In 1863, after sixteen years of training, he opened a practice, for a short time with Nesfield. In 1872, Shaw was elected an Associate of the Royal Academy.
He worked, among others, for the artist, John Callcott Horsley, and the industrialist, Lord Armstrong. He designed large houses such as Cragside and Grim's Dyke, as well as a series of commercial buildings in a wide range of styles.
Shaw was elected to the Royal Academy in 1877, and co-edited (with Sir Thomas Jackson RA) the 1892 collection of essays, Architecture, a profession or an Art?. He firmly believed it was an art. In later years, Shaw moved to a heavier classical style which influenced the emerging Edwardian Classicism of the early 20th century. Shaw died in London, where he had designed residential buildings in areas such as Pont Street, and public buildings such as Scotland Yard.

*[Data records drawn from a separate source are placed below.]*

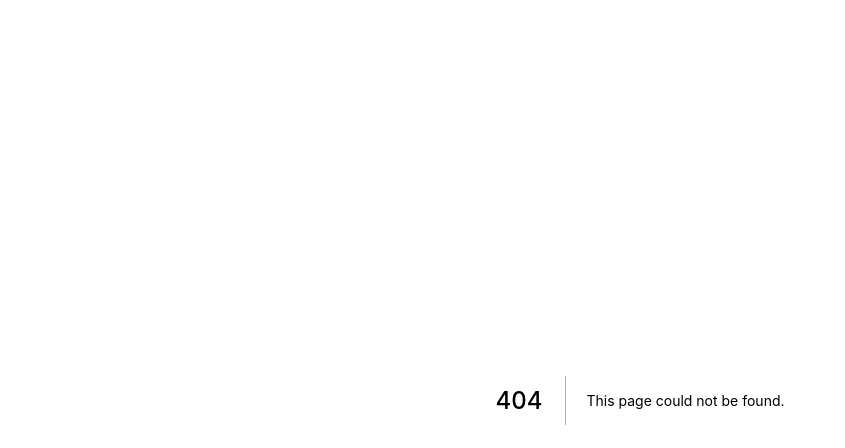
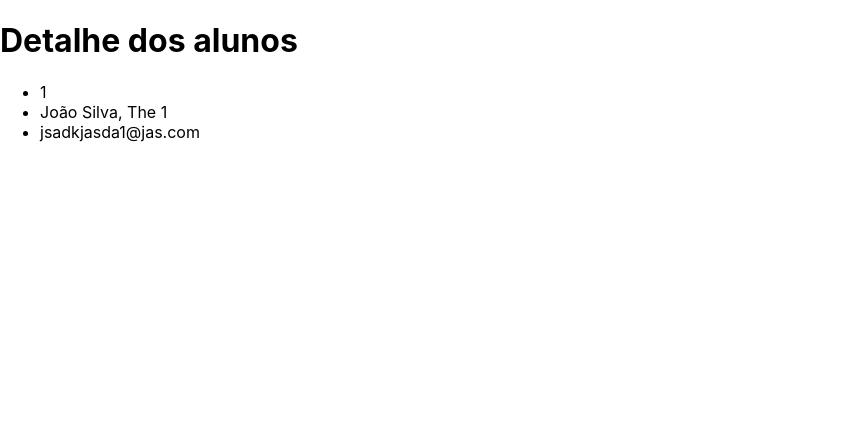
Before and after one commit to thelunardi/cod3r-react-next, a Next.js app: page /students/1 in a window 1280 px wide. Before the commit this address had no page. Shown: the top 448 px of the page, without its empty margins (0-845 px from the left). Built offline with nearby package versions, Linux system fonts and the light colour scheme.

Commit message:
:sparkles: working with getStaticPaths

```diff
--- /dev/null
+++ b/pages/api/students/[id].js
@@ -0,0 +1,9 @@
+export default function handler(req, res) {
+    const id = +req.query.id
+
+    res.status(200).json({
+        id: id,
+        name: `João Silva, The ${id}`,
+        email: `jsadkjasda${id}@jas.com`
+    })
+}
--- /dev/null
+++ b/pages/api/students/tutors.js
@@ -0,0 +1,3 @@
+export default function handler(req, res) {
+    res.status(200).json([100, 200, 300, 400])
+}
--- /dev/null
+++ b/pages/students/[id].jsx
@@ -0,0 +1,41 @@
+export async function getStaticPaths() {
+    const resp = await fetch(`http://localhost:3000/api/students/tutors`)
+    const ids = await resp.json()
+
+    const paths = ids.map(id => {
+        return { params: {id: `${id}`}}
+    })
+
+    return {
+        // fallback: false, // 404 se não encontrar o ID específico
+        fallback: true,
+        paths
+    }
+}
+
+export async function getStaticProps({params}) {
+    const resp = await fetch(`http://localhost:3000/api/students/${params.id}`)
+    const student = await resp.json()
+    return {
+        props: {
+            student
+        }
+    }
+}
+
+export default function StudentPerId(props) {
+    const {student} = props
+    return (
+        <div>
+            <h1>Detalhe dos alunos</h1>
+            {student ?
+                    <ul>
+                        <li>{student.id}</li>
+                        <li>{student.name}</li>
+                        <li>{student.email}</li>
+                    </ul>
+                    : false
+            }
+        </div>
+    )
+}
```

Besides the large country houses he is associated with, he also built and restored several churches, the best known of which are St. John's Church, Leeds; St. Margaret's, Ilkley, and All Saints, Leek.
His picturesque early country houses avoided the current Neo-Gothic and the academic styles, reviving vernacular materials like half timber and hanging tiles, with projecting gables and tall massive chimneys with "inglenooks" for warm seating. The result was free and fresh, not slavishly imitating his Jacobean and vernacular models, yet warmly familiar, a parallel to the Arts and Crafts movement. Richard Norman Shaw's houses soon attracted the misnomer the "Queen Anne style". As his powers developed, he dropped some of the mannered detailing, his buildings gained in dignity, and had acquired an air of serenity and a quiet homely charm which were less conspicuous in his earlier works; half timber construction was more sparingly used, and finally disappeared entirely.
His work is characterised by ingenious open planning, the Great Hall or "sitting hall," with a staircase running up the side that became familiar in mass-producing housing of the 1890s.
"Bannow" Residential Care Home, (1877) St. Leonards on Sea, East Sussex